— Exercise instructions —
Retype all of the data exactly as given.

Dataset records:

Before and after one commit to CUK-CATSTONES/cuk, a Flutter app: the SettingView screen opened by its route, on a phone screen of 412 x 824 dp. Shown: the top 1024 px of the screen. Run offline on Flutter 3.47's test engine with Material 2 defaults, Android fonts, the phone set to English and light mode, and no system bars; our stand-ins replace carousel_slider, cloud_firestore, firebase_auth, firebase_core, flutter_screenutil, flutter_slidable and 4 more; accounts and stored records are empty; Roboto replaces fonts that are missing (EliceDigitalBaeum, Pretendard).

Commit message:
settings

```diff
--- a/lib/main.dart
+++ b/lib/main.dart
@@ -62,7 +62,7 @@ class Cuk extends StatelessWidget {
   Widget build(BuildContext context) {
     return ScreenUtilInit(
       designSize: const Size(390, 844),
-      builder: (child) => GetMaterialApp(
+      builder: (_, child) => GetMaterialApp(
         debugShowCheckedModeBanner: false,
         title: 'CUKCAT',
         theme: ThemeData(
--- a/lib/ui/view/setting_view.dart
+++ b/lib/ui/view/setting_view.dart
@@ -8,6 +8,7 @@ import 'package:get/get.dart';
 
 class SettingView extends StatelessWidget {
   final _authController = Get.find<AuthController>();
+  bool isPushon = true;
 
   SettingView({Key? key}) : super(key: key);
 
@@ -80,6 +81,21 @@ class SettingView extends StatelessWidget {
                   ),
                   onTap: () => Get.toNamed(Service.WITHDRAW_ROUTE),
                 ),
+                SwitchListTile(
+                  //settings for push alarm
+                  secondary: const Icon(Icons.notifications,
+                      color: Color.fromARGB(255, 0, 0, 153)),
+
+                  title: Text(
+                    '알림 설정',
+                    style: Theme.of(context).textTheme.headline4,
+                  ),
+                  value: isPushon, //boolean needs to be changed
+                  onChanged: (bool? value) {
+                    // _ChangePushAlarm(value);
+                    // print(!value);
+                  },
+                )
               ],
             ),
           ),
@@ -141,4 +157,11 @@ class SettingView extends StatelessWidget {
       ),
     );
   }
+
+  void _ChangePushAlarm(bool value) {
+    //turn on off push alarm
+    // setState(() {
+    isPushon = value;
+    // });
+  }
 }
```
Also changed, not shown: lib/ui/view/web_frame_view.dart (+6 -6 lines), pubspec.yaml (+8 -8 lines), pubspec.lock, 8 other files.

— Response —
Before and after one commit to CUK-CATSTONES/cuk, a Flutter app: the SettingView screen opened by its route, on a phone screen of 412 x 824 dp. Shown: the top 1024 px of the screen. Run offline on Flutter 3.47's test engine with Material 2 defaults, Android fonts, the phone set to English and light mode, and no system bars; our stand-ins replace carousel_slider, cloud_firestore, firebase_auth, firebase_core, flutter_screenutil, flutter_slidable and 4 more; accounts and stored records are empty; Roboto replaces fonts that are missing (EliceDigitalBaeum, Pretendard).

Commit message:
settings

```diff
--- a/lib/main.dart
+++ b/lib/main.dart
@@ -62,7 +62,7 @@ class Cuk extends StatelessWidget {
   Widget build(BuildContext context) {
     return ScreenUtilInit(
       designSize: const Size(390, 844),
-      builder: (child) => GetMaterialApp(
+      builder: (_, child) => GetMaterialApp(
         debugShowCheckedModeBanner: false,
         title: 'CUKCAT',
         theme: ThemeData(
--- a/lib/ui/view/setting_view.dart
+++ b/lib/ui/view/setting_view.dart
@@ -8,6 +8,7 @@ import 'package:get/get.dart';
 
 class SettingView extends StatelessWidget {
   final _authController = Get.find<AuthController>();
+  bool isPushon = true;
 
   SettingView({Key? key}) : super(key: key);
 
@@ -80,6 +81,21 @@ class SettingView extends StatelessWidget {
                   ),
                   onTap: () => Get.toNamed(Service.WITHDRAW_ROUTE),
                 ),
+                SwitchListTile(
+                  //settings for push alarm
+                  secondary: const Icon(Icons.notifications,
+                      color: Color.fromARGB(255, 0, 0, 153)),
+
+                  title: Text(
+                    '알림 설정',
+                    style: Theme.of(context).textTheme.headline4,
+                  ),
+                  value: isPushon, //boolean needs to be changed
+                  onChanged: (bool? value) {
+                    // _ChangePushAlarm(value);
+                    // print(!value);
+                  },
+                )
               ],
             ),
           ),
@@ -141,4 +157,11 @@ class SettingView extends StatelessWidget {
       ),
     );
   }
+
+  void _ChangePushAlarm(bool value) {
+    //turn on off push alarm
+    // setState(() {
+    isPushon = value;
+    // });
+  }
 }
```
Also changed, not shown: lib/ui/view/web_frame_view.dart (+6 -6 lines), pubspec.yaml (+8 -8 lines), pubspec.lock, 8 other files.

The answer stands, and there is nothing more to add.